Immediately, two forces began moving in opposite directions: a root began to entrench throughout the Diaspora, a base for financial, political, emotional support as well as a shoot which surged forwards into the land, to those heroic figures who tilled the land, transformed the wasteland, and fought valiantly in defense of the land, and the nation so that it could finally produce branches and leaves–shade, serenity, peace and prosperity—a flower!

Sixty-nine years have passed, and as we look around our remarkable little land we have to ask ourselves: What have we done? Our world leading scientists and hi-techers, start up nation and military superpower; our unparalleled centers of Torah and our refuge for any Jew in distress; our passion and kindness, chessed and morality; what have we done?

The answer, I think, is that we have begun! The initial, initial germination, the nascent steps towards emergence, the symbiotic relationship between Jews in the Promised Land and Jews in the Diaspora, the striving towards the delicate balance between rational, open-minded, moral, democratic thinking and the adherence to the mystery, the humility, the traditions and heritage of our Torah as our guide and our light.

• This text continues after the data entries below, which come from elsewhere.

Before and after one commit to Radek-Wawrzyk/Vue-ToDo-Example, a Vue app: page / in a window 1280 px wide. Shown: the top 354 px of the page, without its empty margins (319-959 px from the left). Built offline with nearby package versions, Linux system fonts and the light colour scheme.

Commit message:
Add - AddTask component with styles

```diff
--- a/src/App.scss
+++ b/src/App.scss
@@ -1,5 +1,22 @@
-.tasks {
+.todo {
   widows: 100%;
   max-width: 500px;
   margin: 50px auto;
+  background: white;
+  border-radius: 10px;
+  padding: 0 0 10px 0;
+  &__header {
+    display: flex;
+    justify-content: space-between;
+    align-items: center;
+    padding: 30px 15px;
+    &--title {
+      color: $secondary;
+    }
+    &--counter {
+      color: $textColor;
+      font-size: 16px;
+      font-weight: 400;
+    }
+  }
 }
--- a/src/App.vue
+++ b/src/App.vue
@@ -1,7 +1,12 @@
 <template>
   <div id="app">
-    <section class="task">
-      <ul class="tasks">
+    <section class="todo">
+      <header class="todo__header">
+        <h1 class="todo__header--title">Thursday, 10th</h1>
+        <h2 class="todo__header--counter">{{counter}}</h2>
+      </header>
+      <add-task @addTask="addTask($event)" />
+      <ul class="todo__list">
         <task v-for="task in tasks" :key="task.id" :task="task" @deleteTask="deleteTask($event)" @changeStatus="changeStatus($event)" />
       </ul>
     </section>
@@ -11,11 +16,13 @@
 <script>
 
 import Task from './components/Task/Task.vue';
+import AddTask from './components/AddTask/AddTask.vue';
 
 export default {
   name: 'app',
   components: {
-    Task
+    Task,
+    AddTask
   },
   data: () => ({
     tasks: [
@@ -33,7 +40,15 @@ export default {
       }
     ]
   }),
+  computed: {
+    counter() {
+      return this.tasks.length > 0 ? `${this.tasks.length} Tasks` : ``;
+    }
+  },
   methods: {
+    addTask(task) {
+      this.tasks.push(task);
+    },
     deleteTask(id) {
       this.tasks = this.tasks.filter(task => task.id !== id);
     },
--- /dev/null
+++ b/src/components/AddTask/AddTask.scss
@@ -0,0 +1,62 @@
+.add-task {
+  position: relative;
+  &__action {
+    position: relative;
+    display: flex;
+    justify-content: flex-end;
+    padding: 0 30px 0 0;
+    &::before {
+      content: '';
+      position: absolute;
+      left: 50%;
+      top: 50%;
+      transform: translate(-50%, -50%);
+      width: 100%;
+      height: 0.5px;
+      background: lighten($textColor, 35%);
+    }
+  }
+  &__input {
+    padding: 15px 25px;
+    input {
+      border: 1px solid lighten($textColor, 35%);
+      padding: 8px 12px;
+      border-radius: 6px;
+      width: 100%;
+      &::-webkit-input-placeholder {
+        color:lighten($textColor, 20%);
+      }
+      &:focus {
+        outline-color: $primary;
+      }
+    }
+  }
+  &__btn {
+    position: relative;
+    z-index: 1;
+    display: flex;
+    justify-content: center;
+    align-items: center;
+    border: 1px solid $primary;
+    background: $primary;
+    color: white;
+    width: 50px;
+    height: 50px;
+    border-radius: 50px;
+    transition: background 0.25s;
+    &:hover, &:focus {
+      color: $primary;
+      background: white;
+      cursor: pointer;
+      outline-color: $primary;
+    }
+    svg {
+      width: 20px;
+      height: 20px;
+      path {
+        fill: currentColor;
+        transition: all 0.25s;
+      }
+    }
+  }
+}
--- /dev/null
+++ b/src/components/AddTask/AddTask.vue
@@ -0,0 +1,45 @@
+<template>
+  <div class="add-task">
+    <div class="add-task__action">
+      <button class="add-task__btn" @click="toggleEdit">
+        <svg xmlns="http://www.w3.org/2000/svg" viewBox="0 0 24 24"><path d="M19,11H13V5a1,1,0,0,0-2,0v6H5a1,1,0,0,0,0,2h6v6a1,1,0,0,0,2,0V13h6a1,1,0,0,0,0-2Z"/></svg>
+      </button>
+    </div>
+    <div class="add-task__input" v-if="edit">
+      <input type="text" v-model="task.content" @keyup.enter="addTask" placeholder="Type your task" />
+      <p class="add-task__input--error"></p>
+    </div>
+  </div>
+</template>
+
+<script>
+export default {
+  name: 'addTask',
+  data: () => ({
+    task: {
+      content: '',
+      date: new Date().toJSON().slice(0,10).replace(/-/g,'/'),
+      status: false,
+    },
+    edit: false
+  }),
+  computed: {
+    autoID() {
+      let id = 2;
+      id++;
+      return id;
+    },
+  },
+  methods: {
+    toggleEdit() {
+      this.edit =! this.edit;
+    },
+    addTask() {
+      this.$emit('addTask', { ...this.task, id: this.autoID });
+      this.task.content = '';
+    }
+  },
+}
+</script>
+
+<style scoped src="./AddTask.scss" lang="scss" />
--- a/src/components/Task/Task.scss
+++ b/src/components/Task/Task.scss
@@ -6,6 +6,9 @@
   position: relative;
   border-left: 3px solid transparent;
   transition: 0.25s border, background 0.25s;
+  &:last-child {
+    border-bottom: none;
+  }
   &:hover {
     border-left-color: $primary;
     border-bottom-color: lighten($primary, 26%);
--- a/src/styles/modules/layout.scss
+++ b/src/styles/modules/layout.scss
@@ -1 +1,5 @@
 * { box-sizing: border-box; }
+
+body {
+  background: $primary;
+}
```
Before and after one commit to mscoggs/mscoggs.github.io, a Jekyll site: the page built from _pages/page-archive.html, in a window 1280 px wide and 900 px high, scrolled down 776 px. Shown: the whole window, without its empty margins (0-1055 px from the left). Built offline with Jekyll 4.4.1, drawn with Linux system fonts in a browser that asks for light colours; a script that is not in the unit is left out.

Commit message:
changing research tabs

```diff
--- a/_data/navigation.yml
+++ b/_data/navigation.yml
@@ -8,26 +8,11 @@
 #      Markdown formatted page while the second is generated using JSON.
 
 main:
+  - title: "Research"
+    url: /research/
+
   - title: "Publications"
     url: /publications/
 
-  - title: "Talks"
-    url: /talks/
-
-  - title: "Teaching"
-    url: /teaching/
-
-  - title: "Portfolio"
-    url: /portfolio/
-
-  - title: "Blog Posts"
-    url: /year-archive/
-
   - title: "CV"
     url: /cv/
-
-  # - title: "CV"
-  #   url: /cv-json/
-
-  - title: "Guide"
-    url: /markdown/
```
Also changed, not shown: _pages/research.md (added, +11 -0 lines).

We have begun the process so succinctly and eloquently described by Rabbi Herzog 69 years ago. We are on our way towards the flower!

May it be His will and ours that we live to usher in the stage where our seed will have matured into a righteous shoot which will be a harbinger for the flowering of our redemption.

Yom Haatzmaut Sameach!

  הִנֵּה יָמִים בָּאִים נְאֻם-ה’, וַהֲקִמֹתִי לְדָוִד צֶמַח צַדִּיק; וּמָלַךְ מֶלֶךְ וְהִשְׂכִּיל, וְעָשָׂה מִשְׁפָּט וּצְדָקָה בָּאָרֶץ.
5 Behold, the days come, says the LORD, that I will raise unto David a righteous shoot, and he shall reign as king and prosper, and shall execute justice and righteousness in the land.
ו  בְּיָמָיו תִּוָּשַׁע יְהוּדָה, וְיִשְׂרָאֵל יִשְׁכֹּן לָבֶטַח; וְזֶה-שְּׁמוֹ אֲשֶׁר-יִקְרְאוֹ, ה’ צִדְקֵנוּ. 6 In his days Judah shall be saved, and Israel shall dwell safely; and this is his name whereby he shall be called, The LORD is our righteousness.
ז  לָכֵן הִנֵּה-יָמִים בָּאִים, נְאֻם-ה’; וְלֹא-יֹאמְרוּ עוֹד חַי-ה’, אֲשֶׁר הֶעֱלָה אֶת-בְּנֵי יִשְׂרָאֵל מֵאֶרֶץ מִצְרָיִם. 7 Therefore, behold, the days come, says the LORD, that they shall no more say: ‘As the LORD lives, that brought up the children of Israel out of the land of Egypt’;
ח  כִּי אִם-חַי-ה’, אֲשֶׁר הֶעֱלָה וַאֲשֶׁר הֵבִיא אֶת-זֶרַע בֵּית יִשְׂרָאֵל מֵאֶרֶץ צָפוֹנָה, וּמִכֹּל הָאֲרָצוֹת, אֲשֶׁר הִדַּחְתִּים שָׁם; וְיָשְׁבוּ, עַל-אַדְמָתָם. 8 but: ‘As the LORD lives, that brought up and that led the seed of the house of Israel out of the north country, and from all the countries whither I had driven them’; and they shall dwell in their own land.

(Jeremiah 23:5-8)

About the Author
Rabbi Avi Baumol is serving the Jewish community of Krakow as it undergoes a revitalization as part of a resurgence of Jewish awareness in Poland. He is also the Emissary of Shavei Israel in Krakow, Poland. He graduated Yeshiva University and Bernard Revel Graduate School with an MA in Medieval JH. He is a musmach of RIETS and studied at Yeshivat Har Etzion in Alon Shevut. He served as a rabbi in Vancouver British Columbia for five years. Rabbi Baumol is the author of "The Poetry of Prayer" Gefen Publishing, 2010, and author of "Komentarz to Tory" (Polish), a Modern Orthodox Commentary on the Torah. He also co-authored a book on Torah with his daughter, Techelet called 'Torat Bitecha'. As well, he is the Editor of the book of Psalms for The Israel Bible--https://theisraelbible.com/bible/psalms